Giza (sometimes spelt Gizah; Coptic: Giza; Egyptian Arabic: الجيزة el-Gīza), is the third largest city in Egypt. It is located on the west bank of the Nile, some 20 km (12.43 mi) southwest of central Cairo. Along with Cairo Governorate, Shubra El-Kheima and Helwan and 6th October City, the five form Greater Cairo metropolis. The city of Giza is the capital of the Giza Governorate, and is located near the northeast border of this governorate in coordinates. It is located right on the banks of the River Nile. The city’s population was 2,681,863 in the 2006 national census, while the governorate had 6,272,571 at the same census. Its large population made it the world’s second largest suburb in 2006, tied with Incheon, South Korea and Quezon City, Philippines, second only to Yokohama, Japan.
Giza is most famous as the location of the Giza Plateau: the site of some of the most impressive ancient monuments in the world, including a complex of ancient Egyptian royal mortuary and sacred structures, including the Great Sphinx, the Great Pyramid of Giza, and a number of other large pyramids and temples. The plateau and its monuments have been recorded in the Giza Plateau Mapping Project run by Ancient Egypt Research Associates, directed by Dr. Mark Lehner.
The Great Pyramid of Giza at one time was advocated (1884) as the location for the Prime Meridian, a reference point used for determining a base longitude.
Giza has seen many changes over time. Changes in infrastructure during the different occupations of Egypt by various rulers, including the British in the 18th and early 20th century, focused on the construction of roads, streets, and buildings in the area. Giza is a thriving centre of Egyptian culture and is quite heavily populated, with many facilities and buildings in the current area. Giza saw much attention in particular to its vast amount of ancient Egyptian monuments found on the Giza Plateau, and has astonished thousands of visitors and tourists over the years. Giza’s infrastructure saw much attention from both the British government prior to the 1952 coup d’etat, as well as the current Egyptian government due to the city’s importance in tourism.
The city hosts the first zoo on the entire African continent and one of the oldest in the Mediterranean region, the Giza Zoo. In addition, there are several parks, the most famous among them is Orman Park which means “Forest Park” in the Turkish language.
“Mn Nefer” (Memphis, in Greek) – which means “the beautiful wall” in the ancient Egyptian language -, the capital city of the first unified Egyptian state since the days of Pharaoh Narmer, lies nearly 20 km (12.43 mi) south of Giza. Giza’s most famous archaeological site, the Giza Plateau, holds some of the most astonishing monuments in Egyptian history. Once thriving with the Nile that flowed right into the Giza Plateau, the pyramids of Giza were built overlooking the ancient Egyptian capital city of Memphis, which at the other side of the river to modern day Cairo.
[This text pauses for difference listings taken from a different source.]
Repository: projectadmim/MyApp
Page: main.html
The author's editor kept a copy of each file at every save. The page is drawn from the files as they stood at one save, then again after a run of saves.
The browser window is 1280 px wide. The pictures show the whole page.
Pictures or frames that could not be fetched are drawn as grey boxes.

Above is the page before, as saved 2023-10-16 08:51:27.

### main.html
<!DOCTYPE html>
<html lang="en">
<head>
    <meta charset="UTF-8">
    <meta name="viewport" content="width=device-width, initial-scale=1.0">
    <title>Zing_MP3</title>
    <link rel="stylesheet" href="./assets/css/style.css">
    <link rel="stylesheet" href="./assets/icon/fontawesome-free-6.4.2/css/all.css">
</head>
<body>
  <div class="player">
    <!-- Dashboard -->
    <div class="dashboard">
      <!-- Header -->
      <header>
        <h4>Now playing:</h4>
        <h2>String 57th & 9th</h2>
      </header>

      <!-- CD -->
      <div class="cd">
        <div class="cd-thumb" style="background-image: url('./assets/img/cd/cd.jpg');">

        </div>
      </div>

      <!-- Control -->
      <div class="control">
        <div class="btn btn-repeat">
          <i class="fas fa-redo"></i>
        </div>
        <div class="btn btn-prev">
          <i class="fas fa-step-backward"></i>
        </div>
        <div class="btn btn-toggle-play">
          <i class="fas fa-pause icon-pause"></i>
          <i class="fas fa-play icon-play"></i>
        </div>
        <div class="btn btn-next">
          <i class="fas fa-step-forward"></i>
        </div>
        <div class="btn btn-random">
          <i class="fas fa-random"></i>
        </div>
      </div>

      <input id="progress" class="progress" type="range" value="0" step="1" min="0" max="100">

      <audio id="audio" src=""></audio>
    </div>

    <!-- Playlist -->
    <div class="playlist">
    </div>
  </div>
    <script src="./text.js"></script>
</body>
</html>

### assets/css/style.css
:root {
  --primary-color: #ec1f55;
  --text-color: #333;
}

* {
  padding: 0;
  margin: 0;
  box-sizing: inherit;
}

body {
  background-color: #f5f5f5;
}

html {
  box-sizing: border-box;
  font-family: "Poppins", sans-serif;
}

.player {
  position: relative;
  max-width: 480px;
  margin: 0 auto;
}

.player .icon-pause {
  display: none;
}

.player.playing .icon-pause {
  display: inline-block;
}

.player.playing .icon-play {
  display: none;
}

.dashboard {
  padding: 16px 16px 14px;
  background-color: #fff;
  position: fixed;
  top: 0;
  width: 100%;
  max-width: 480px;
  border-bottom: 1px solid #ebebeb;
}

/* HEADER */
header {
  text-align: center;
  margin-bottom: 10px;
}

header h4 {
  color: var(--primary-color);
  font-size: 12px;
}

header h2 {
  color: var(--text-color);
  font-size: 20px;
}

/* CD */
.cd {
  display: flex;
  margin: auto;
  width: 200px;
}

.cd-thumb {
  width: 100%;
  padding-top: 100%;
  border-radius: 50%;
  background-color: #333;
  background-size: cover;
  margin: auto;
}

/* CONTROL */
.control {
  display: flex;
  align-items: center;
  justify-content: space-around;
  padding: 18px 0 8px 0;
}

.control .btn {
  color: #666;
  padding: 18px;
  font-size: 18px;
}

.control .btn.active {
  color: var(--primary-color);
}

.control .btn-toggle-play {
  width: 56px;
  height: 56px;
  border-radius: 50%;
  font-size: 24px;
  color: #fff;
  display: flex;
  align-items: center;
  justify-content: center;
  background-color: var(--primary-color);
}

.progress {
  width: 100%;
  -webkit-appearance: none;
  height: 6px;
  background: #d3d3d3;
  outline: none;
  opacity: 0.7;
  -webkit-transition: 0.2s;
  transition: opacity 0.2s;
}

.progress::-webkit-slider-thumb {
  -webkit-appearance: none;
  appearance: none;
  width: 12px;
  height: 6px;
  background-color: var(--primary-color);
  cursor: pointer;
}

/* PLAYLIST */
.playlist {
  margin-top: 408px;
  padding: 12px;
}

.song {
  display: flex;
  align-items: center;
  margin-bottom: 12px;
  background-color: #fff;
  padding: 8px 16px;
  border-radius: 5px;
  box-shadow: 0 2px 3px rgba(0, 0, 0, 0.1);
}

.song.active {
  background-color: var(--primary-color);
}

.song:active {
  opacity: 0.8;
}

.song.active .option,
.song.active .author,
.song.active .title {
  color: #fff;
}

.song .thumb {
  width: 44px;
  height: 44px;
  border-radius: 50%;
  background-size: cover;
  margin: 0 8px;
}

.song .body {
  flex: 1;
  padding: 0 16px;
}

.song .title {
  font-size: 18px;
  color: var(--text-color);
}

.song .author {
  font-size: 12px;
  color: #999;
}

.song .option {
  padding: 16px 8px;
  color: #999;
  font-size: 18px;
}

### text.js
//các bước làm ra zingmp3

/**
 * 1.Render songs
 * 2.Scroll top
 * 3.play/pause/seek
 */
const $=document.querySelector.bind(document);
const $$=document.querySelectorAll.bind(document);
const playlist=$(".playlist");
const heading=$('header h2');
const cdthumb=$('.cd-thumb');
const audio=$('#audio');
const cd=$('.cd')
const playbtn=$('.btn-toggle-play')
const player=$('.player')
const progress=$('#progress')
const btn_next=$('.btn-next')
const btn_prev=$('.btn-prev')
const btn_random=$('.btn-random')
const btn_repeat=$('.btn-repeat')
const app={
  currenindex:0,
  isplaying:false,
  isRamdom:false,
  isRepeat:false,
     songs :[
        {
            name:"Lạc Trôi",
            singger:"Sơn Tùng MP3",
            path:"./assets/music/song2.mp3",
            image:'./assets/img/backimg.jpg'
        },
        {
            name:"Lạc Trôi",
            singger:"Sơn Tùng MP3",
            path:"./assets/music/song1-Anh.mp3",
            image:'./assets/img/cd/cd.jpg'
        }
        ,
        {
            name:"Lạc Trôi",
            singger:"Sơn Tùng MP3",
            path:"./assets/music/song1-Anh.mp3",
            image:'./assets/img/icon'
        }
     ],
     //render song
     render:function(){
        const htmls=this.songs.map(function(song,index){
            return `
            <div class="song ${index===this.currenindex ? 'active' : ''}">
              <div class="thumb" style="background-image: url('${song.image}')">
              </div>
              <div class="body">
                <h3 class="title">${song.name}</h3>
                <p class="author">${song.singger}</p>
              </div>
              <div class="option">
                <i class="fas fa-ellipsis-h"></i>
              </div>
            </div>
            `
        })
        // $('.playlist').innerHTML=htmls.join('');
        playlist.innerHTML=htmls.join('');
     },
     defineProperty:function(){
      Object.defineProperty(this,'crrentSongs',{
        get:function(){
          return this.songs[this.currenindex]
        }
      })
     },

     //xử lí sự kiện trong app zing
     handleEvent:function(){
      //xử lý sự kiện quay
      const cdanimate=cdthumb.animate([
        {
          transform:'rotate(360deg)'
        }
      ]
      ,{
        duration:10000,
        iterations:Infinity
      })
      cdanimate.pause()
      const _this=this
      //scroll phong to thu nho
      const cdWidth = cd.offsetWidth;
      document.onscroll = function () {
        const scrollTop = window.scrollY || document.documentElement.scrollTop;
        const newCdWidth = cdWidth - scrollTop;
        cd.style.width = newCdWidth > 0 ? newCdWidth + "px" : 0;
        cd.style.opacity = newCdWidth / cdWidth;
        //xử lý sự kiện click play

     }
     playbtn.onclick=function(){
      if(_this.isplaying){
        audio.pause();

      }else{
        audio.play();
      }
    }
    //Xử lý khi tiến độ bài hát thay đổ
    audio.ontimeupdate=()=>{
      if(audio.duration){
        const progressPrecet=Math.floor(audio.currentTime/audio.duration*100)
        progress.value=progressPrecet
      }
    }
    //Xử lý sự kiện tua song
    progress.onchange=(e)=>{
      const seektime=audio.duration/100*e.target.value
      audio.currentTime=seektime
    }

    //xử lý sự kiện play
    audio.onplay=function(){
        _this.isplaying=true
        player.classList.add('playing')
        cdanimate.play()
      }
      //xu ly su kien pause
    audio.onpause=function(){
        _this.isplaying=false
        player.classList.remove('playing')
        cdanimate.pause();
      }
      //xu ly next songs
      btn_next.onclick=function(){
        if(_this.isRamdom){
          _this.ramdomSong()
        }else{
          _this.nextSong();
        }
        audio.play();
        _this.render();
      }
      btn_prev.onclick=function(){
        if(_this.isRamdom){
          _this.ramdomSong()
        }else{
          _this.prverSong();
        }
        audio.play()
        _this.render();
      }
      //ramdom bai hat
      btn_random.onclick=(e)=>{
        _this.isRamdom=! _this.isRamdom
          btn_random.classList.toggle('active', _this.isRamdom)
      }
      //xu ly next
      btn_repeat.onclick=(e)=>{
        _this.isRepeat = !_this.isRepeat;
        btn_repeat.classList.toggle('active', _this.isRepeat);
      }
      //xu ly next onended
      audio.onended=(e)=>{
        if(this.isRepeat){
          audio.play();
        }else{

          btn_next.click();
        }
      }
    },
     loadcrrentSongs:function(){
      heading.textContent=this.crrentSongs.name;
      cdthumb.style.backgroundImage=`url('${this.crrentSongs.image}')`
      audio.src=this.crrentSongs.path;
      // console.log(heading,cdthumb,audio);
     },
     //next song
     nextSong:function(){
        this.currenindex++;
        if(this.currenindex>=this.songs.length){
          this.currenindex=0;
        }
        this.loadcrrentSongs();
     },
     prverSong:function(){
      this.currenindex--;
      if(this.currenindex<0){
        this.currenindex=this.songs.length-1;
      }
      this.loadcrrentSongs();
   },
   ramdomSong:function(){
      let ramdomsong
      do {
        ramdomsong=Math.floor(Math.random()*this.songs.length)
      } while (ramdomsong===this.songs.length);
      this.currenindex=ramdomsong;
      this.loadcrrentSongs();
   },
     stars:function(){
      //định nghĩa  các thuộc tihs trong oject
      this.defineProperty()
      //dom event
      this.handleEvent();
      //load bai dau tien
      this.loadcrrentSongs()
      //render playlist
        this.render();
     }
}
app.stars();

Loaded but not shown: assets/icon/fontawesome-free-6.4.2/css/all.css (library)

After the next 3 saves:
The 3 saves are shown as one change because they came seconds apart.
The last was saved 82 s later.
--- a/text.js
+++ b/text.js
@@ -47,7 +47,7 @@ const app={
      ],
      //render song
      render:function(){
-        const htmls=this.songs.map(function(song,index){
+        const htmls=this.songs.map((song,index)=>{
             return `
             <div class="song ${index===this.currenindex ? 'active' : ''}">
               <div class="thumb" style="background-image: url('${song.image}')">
The Giza Plateau is also home to many other ancient Egyptian monuments, including the tomb of Pharaoh Djet of the First Dynasty, as well as that of Pharaoh Ninetjer of the Second Dynasty.